Officials from Monmouth County towns gathered at Tinton Falls Borough Hall on Monday afternoon to discuss and critique Jersey Central Power and Light's (JCP&L) service and communication during Hurricane Sandy.
Most officials in attendance agreed that JCP&L did not effectively communicate with their towns during the hurricane and that many were left without the information they needed to get out to residents.
"It was absolutely poor execution by JCP&L," Marlboro Mayor Jonathan Hornik said.
"A little anger and venting is exactly what JCP&L needs to hear," Long Branch Mayor Adam Schneider said.
The discussion was hosted by Tinton Falls Mayor Michael Skudera and Middletown Mayor Tony Fiore.
"The goal for today is not for this to become a gripe session," Fiore said. "We wanted to meet, get feedback and go through the proper channels to get this information out."
"This is a utility company that we do not control, so we want to think of what things we can do for the next time this happens," Skudera said.
Fiore outlined some ideas that he had come up with that he felt could improve JCP&L's communication with towns.
- JCP&L's update calls with mayors should be regional and not statewide;
- How outages are reported needs to be addressed;
- A need for better communication between JCP&L and Verizon;
- JCP&L needs a better understanding of each town's grid;
- JCP&L needs to know which streets are a priority in town when outages are reported;
- Towns needs to know what JCP&L's infrastructure improvements are.
The mayors and office of emergency management officials also met to have a round-table discussion about JCP&L, but that part of the meeting was not open to the public or media.
Holmdel Mayor Patrick Impreveduto said whatever decisions were made by the officials should be given to the Monmouth County Board of Chosen Freeholders.
"We need to have them expedite what we are trying to do," Impreveduto said.

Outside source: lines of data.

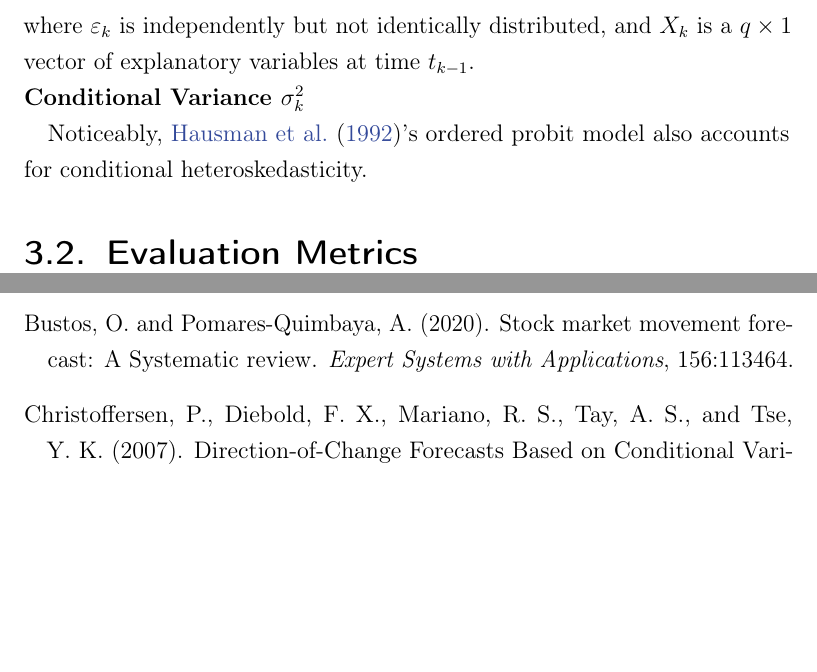
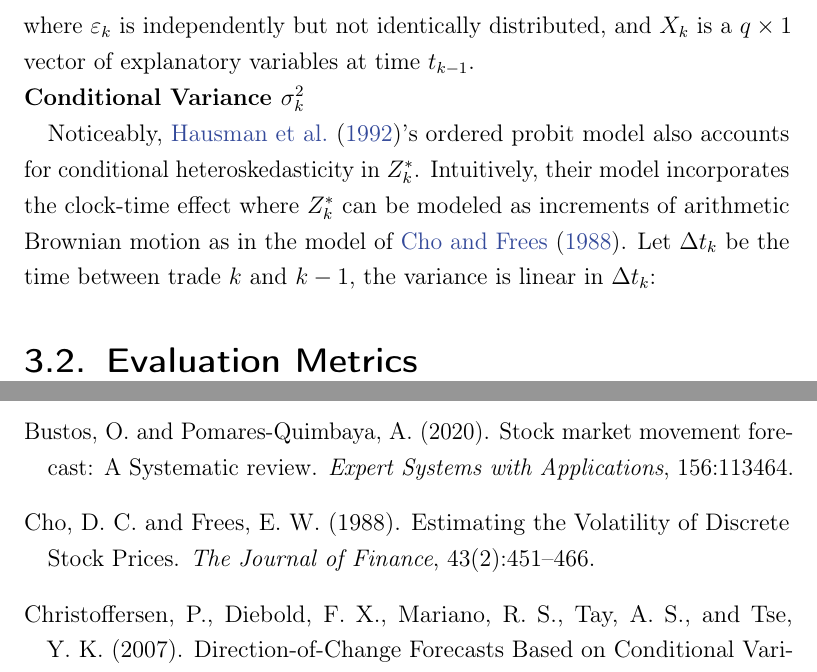
Before and after one commit to thuhtran/Master-thesis-Overleaf-backup, a LaTeX thesis (thesis_main.tex, which reads chapters/3-model.tex): two parts of pages 17 and 22 of 25, joined at a grey line, cut so that both start at the same text, the shorter picture padded with empty space. Compiled offline with pdfLaTeX.

Commit message:
Updates from Overleaf

```diff
--- a/chapters/3-model.tex
+++ b/chapters/3-model.tex
@@ -41,7 +41,9 @@ where \(\varepsilon_k\) is independently but not identically distributed, and $X
 
 {\noindent\bfseries Conditional Variance \(\sigma_k^2\)}
 
-Noticeably, \citet{hausman1992}'s ordered probit model also accounts for conditional heteroskedasticity.
+Noticeably, \citet{hausman1992}'s ordered probit model also accounts for conditional heteroskedasticity in $Z^*_k$. Intuitively, their model incorporates the clock-time effect where $Z^*_k$ can be modeled as increments of arithmetic Brownian motion as in the model of \citet{chofrees1988}. Let \(\Delta t_k\) be the time between trade $k$ and $k-1$, the variance is linear in \(\Delta t_k\):
+
+
 
 
 
```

Freeholder Tom Arnone agreed and said JCP&L must show its capital plan with the county and municipalities.
"The JCP&L representatives we talked to had no answers for us," Arnone said.